My little brother gets married this weekend. I’m so proud of him – all he has done and the person he has become. This one is for him.
Why should I fear leaving young womanhood behind when all around me stand older women glorious as trees that have held firm laughing through storms. Did I see how much of the sky you held up for me as I waltzed beneath your canopy? I see you now all around me like magnificent brass pots of life. Light reverberating off every dent, pouring through every crack. Bathing me in warmth. I know the path will be glorious. You have shown me the way.
This poem is for the many, many women older than me who inspire me on a daily basis. This is for all of you. Thank you for your example. Your grace. Your courage. Your love. And thank you for showing me how to boss this life thing.
Be free. We are here to look after those you love.
Last breath you are gone. A song to lift you on your way.
Open the window the sun has come out. Snatches of your life speak to me now.
Plaits round the head of a little Dutch girl. A quiet room with a ticking clock. One dress for a newly-wed doctors wife who doesn’t know how to make tea.
One lost child in a hospital tent. A drive through the night to an Irish beach. Windmills on the end of a teaspoon.
Drawers full of patchwork and home-spun wool. New roof on a Welsh cowshed. Girl at the window of an Amsterdam house looking down at an RAF doctor.
Long days in a children’s hospital. Grandchildren with gardens on trays. Embroidery on a child’s old dress.
There is a yellow daffodil in the bed where you lay. Be peace-filled now we will all be ok.
Know that Martin is with Neil. And tomorrow Neil and Annemarie will cross fields to feed the horses.
My Granny Els died earlier this year. She was an inspirational, complicated, beautiful and kind person.

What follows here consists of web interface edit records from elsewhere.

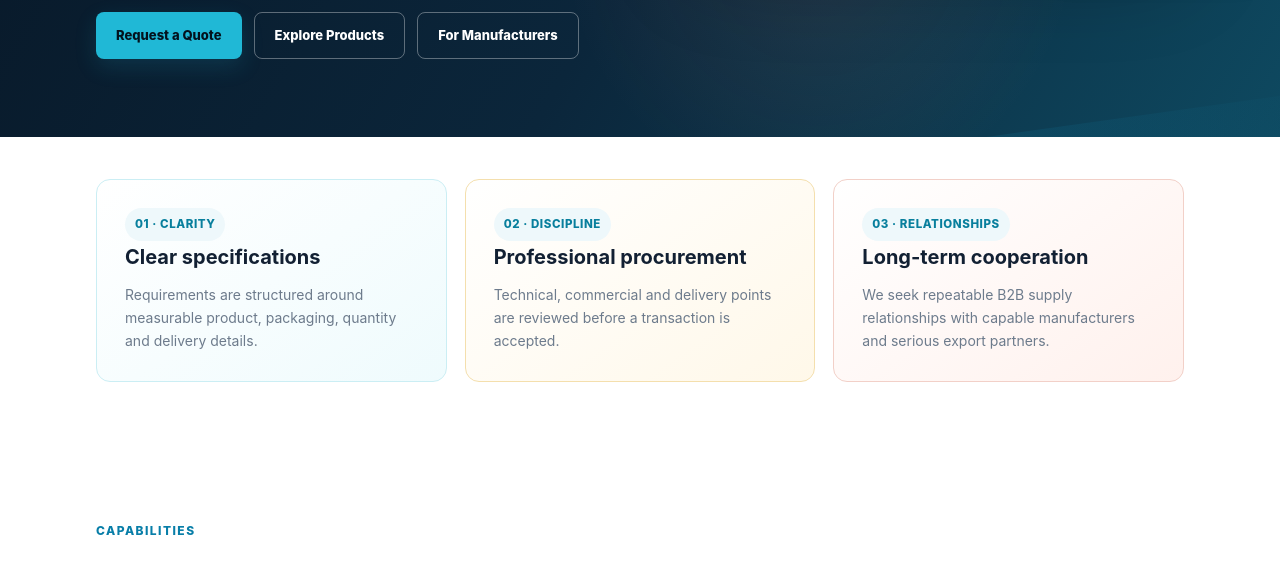
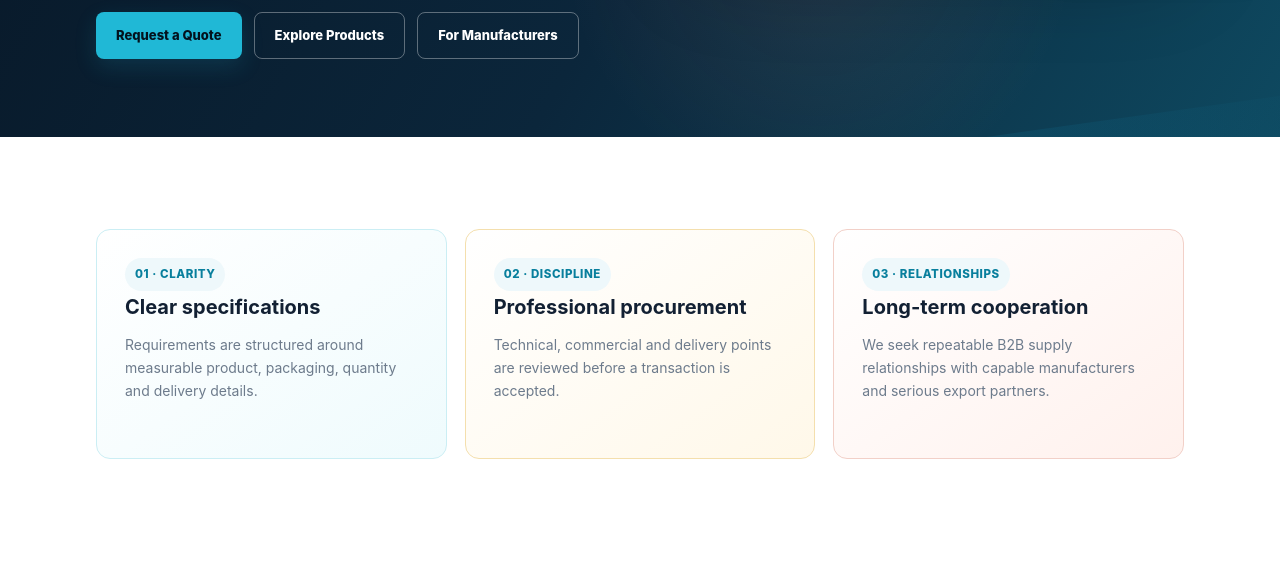
Before and after one commit to wEhrox-hebgoh-4waxti/SecPack, a plain HTML site: page index.html in a window 1280 px wide. Shown: the part 820-1381 px from the top of the page. Drawn offline with Linux system fonts and the light colour scheme.

Commit message:
security: add CSP baseline to index.html

```diff
--- a/index.html
+++ b/index.html
@@ -2,6 +2,7 @@
 <html lang="en" dir="ltr">
 <head>
 <meta charset="UTF-8">
+<meta http-equiv="Content-Security-Policy" content="default-src 'self'; script-src 'self'; style-src 'self'; img-src 'self' data:; font-src 'self'; connect-src 'self'; object-src 'none'; base-uri 'self'; form-action 'self'; frame-src 'none'; manifest-src 'self'; worker-src 'self'; media-src 'self'; upgrade-insecure-requests">
 <meta name="viewport" content="width=device-width, initial-scale=1.0">
 <meta name="description" data-i18n="metaDesc.home" content="SEC PACK (Sec Pack) — international sourcing, procurement and packaging material solutions for professional B2B customers. A4 copy paper, lamination films, water-based adhesives and packaging materials.">
 <meta name="keywords" content="SEC PACK, Sec Pack, SECPACK, international sourcing, procurement, import export, A4 copy paper, copy paper, lamination films, water-based adhesives, packaging materials">
@@ -71,7 +72,7 @@
   </div>
 </section>
 
-<section class="section" style="padding-top:42px;padding-bottom:42px"><div class="grid three"><article class="card" style="min-height:auto"><span class="tag" data-i18n="home.clarityTag">01 · CLARITY</span><h3 data-i18n="home.clarityTitle">Clear specifications</h3><p data-i18n="home.clarityText">Requirements are structured around measurable product, packaging, quantity and delivery details.</p></article><article class="card" style="min-height:auto"><span class="tag" data-i18n="home.disciplineTag">02 · DISCIPLINE</span><h3 data-i18n="home.disciplineTitle">Professional procurement</h3><p data-i18n="home.disciplineText">Technical, commercial and delivery points are reviewed before a transaction is accepted.</p></article><article class="card" style="min-height:auto"><span class="tag" data-i18n="home.relationshipsTag">03 · RELATIONSHIPS</span><h3 data-i18n="home.relationshipsTitle">Long-term cooperation</h3><p data-i18n="home.relationshipsText">We seek repeatable B2B supply relationships with capable manufacturers and serious export partners.</p></article></div></section>
+<section class="section section-tight"><div class="grid three"><article class="card card-compact"><span class="tag" data-i18n="home.clarityTag">01 · CLARITY</span><h3 data-i18n="home.clarityTitle">Clear specifications</h3><p data-i18n="home.clarityText">Requirements are structured around measurable product, packaging, quantity and delivery details.</p></article><article class="card card-compact"><span class="tag" data-i18n="home.disciplineTag">02 · DISCIPLINE</span><h3 data-i18n="home.disciplineTitle">Professional procurement</h3><p data-i18n="home.disciplineText">Technical, commercial and delivery points are reviewed before a transaction is accepted.</p></article><article class="card card-compact"><span class="tag" data-i18n="home.relationshipsTag">03 · RELATIONSHIPS</span><h3 data-i18n="home.relationshipsTitle">Long-term cooperation</h3><p data-i18n="home.relationshipsText">We seek repeatable B2B supply relationships with capable manufacturers and serious export partners.</p></article></div></section>
 
 <section class="section">
   <div class="section-head"><span class="eyebrow" data-i18n="home.capEyebrow">CAPABILITIES</span><h2 data-i18n="home.capTitle">A sourcing partner built around real trade requirements.</h2></div>
```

I have learnt so much from her and miss her dearly. Her life spoke and was full of stories. I wrote this poem aftersitting with her as she died and read it at her funeral.